Tue, 06 May 2003

MM Focus: SARS Alert: ‘Small chance
of getting it’

“YOU are more likely to get involved in a road accident than to get SARS,” says Health Minister Datuk Chua Jui Meng, allaying fears among the Chinese community as three new suspected cases, including a Singaporean, were reported.
At a four-hour briefing with representatives from about 5,000 Chinese guilds yesterday, he assured them that the disease was contained.
Urging them to carry on with normal life, Chua said: “It is safe because we have taken all the precautionary measures. There are no local transmissions in the country. Go back to your normal life.
“You are more likely to be involved in a road accident than to get SARS.”
Chua later told reporters there has been widespread “feelings of uncertainty and fear, sometimes verging on panic” among the Chinese, who make up 26 per cent of Malaysia’s 23 million.
Chinese are the “most afraid” of SARS because of frequent travel for business or education purposes to affected countries like China, Hong Kong, Singapore and Taiwan.
“Many Chinese are affected by rumours and distorted reporting. Many are worried and some are on the verge of panic.
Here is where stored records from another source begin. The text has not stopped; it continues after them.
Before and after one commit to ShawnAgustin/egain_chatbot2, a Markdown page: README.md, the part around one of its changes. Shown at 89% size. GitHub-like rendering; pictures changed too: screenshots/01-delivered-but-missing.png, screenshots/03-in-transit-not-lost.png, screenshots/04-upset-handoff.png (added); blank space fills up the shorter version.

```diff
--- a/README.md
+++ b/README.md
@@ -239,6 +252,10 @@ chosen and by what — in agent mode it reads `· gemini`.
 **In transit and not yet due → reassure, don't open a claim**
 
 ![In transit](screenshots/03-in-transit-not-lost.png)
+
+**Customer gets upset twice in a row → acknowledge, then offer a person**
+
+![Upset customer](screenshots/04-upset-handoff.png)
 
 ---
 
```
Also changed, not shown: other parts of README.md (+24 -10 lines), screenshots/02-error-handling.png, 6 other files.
Today’s briefing has calmed them,” Chua told reporters.
Last Saturday, Singapore Deputy Prime Minister Lee Hsien Loong also quashed rumours that Chinese were the only race affected by SARS. He had provided a racial breakdown of SARS patients in Singapore to prove his point.
“There are 10 per cent probable SARS cases or about 20 patients so far, of which 65 per cent are Chinese, Malays (13 per cent) and 12 per cent from other races. So, no racial group is immune,” he said.
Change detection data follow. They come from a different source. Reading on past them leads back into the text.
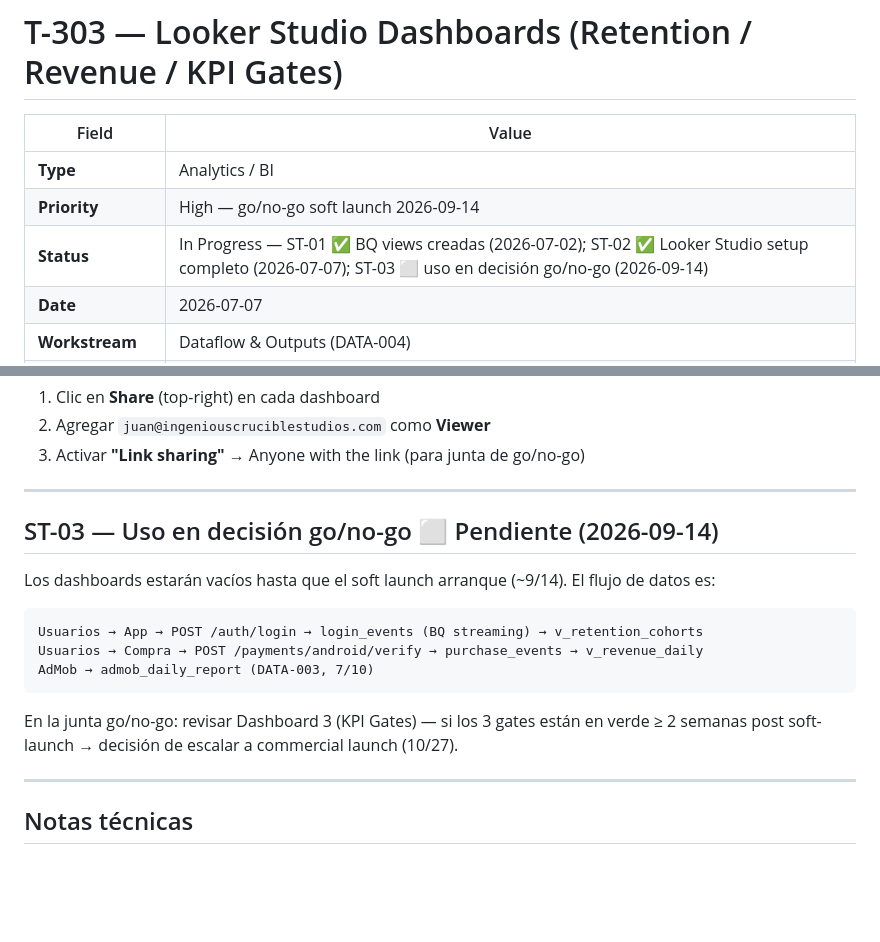
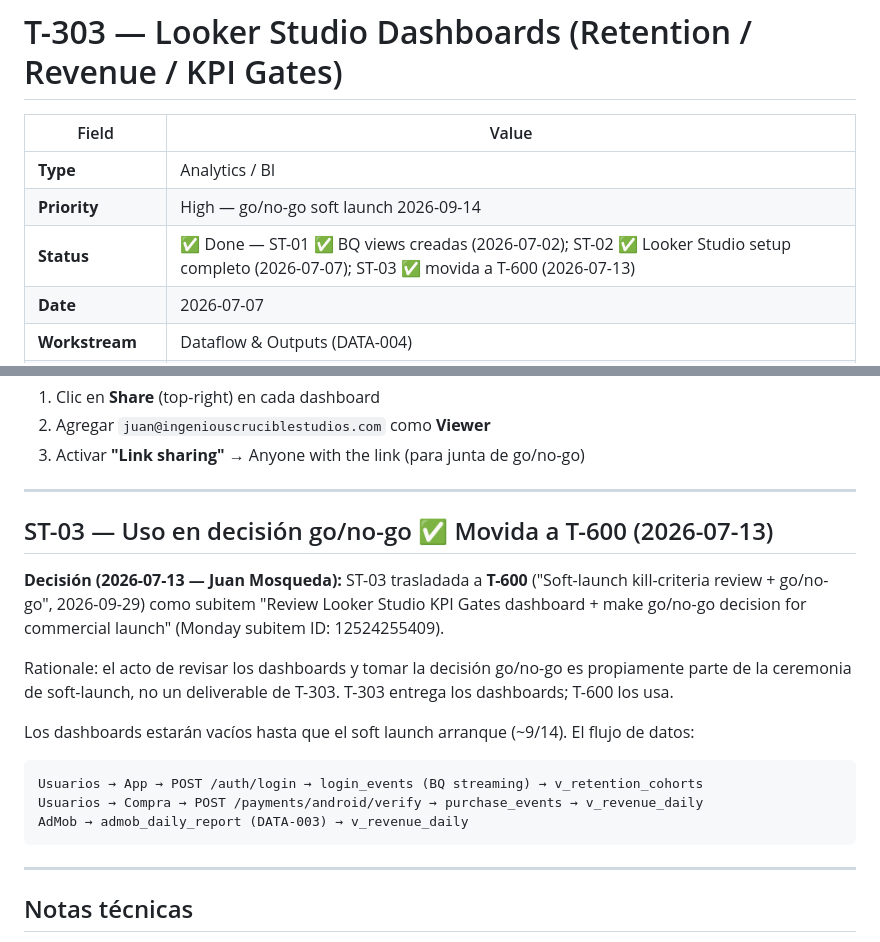
Before and after one commit to juanmosqueda-ingeniouscruciblestudios/motamaze_backend, a Markdown page: changelogs/T-303-looker-studio-dashboards.md, 2 parts joined by grey strips. Drawn GitHub-style; blank space fills up the shorter version.

````diff
--- a/changelogs/T-303-looker-studio-dashboards.md
+++ b/changelogs/T-303-looker-studio-dashboards.md
@@ -4,7 +4,7 @@
 |---|---|
 | **Type** | Analytics / BI |
 | **Priority** | High — go/no-go soft launch 2026-09-14 |
-| **Status** | In Progress — ST-01 ✅ BQ views creadas (2026-07-02); ST-02 ✅ Looker Studio setup completo (2026-07-07); ST-03 ⬜ uso en decisión go/no-go (2026-09-14) |
+| **Status** | ✅ Done — ST-01 ✅ BQ views creadas (2026-07-02); ST-02 ✅ Looker Studio setup completo (2026-07-07); ST-03 ✅ movida a T-600 (2026-07-13) |
 | **Date** | 2026-07-07 |
 | **Workstream** | Dataflow & Outputs (DATA-004) |
 | **Monday Item ID** | 12272094760 |
@@ -268,16 +268,18 @@ Data source inicial: `BQ_KPI_Gates`
 
 ---
 
-## ST-03 — Uso en decisión go/no-go ⬜ Pendiente (2026-09-14)
+## ST-03 — Uso en decisión go/no-go ✅ Movida a T-600 (2026-07-13)
 
-Los dashboards estarán vacíos hasta que el soft launch arranque (~9/14). El flujo de datos es:
+**Decisión (2026-07-13 — Juan Mosqueda):** ST-03 trasladada a **T-600** ("Soft-launch kill-criteria review + go/no-go", 2026-09-29) como subitem "Review Looker Studio KPI Gates dashboard + make go/no-go decision for commercial launch" (Monday subitem ID: 12524255409).
+
+Rationale: el acto de revisar los dashboards y tomar la decisión go/no-go es propiamente parte de la ceremonia de soft-launch, no un deliverable de T-303. T-303 entrega los dashboards; T-600 los usa.
+
+Los dashboards estarán vacíos hasta que el soft launch arranque (~9/14). El flujo de datos:
 ```
 Usuarios → App → POST /auth/login → login_events (BQ streaming) → v_retention_cohorts
 Usuarios → Compra → POST /payments/android/verify → purchase_events → v_revenue_daily
-AdMob → admob_daily_report (DATA-003, 7/10)
+AdMob → admob_daily_report (DATA-003) → v_revenue_daily
 ```
-
-En la junta go/no-go: revisar Dashboard 3 (KPI Gates) — si los 3 gates están en verde ≥ 2 semanas post soft-launch → decisión de escalar a commercial launch (10/27).
 
 ---
 
````
Also changed, not shown: changelogs/README.md (+1 -1 lines).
Seven Chinese associations, in a joint statement, called for a SARS relief fund to help affected patients, medical workers and those under quarantine.
Led by the Associated Chinese Chambers of Commerce and Industry, they also urged the Government to help minimise the impact on affected businesses and appealed to the community to remain calm.
Chua said the Government was considering giving allowances to low-wage earners under quarantine, as well as to medical workers as a show of appreciation.
He also warned travellers with SARS symptoms – who failed to declare this in their health forms when entering the country – that they could be jailed for two years for the offence.
Meanwhile, the seven Chinese organisations and guilds expressed hope that all Malaysians, regardless of race, religion and political leanings, would unite to eliminate the SARS threat.
Six of the seven, besides the Associated Chinese Chambers of Commerce and Industry Malaysia, are Malaysian Federation of Chinese Associations, The Liaison Committee of Seven Federations of Chinese Associations of Malaysia, the Federation of Malaysian Chinese School Board of Governors Associations, the Confederation of Malaysian Chinese Teachers Associations, the Malaysia-China Chamber of Commerce and the National Association of Headmasters Malaysia.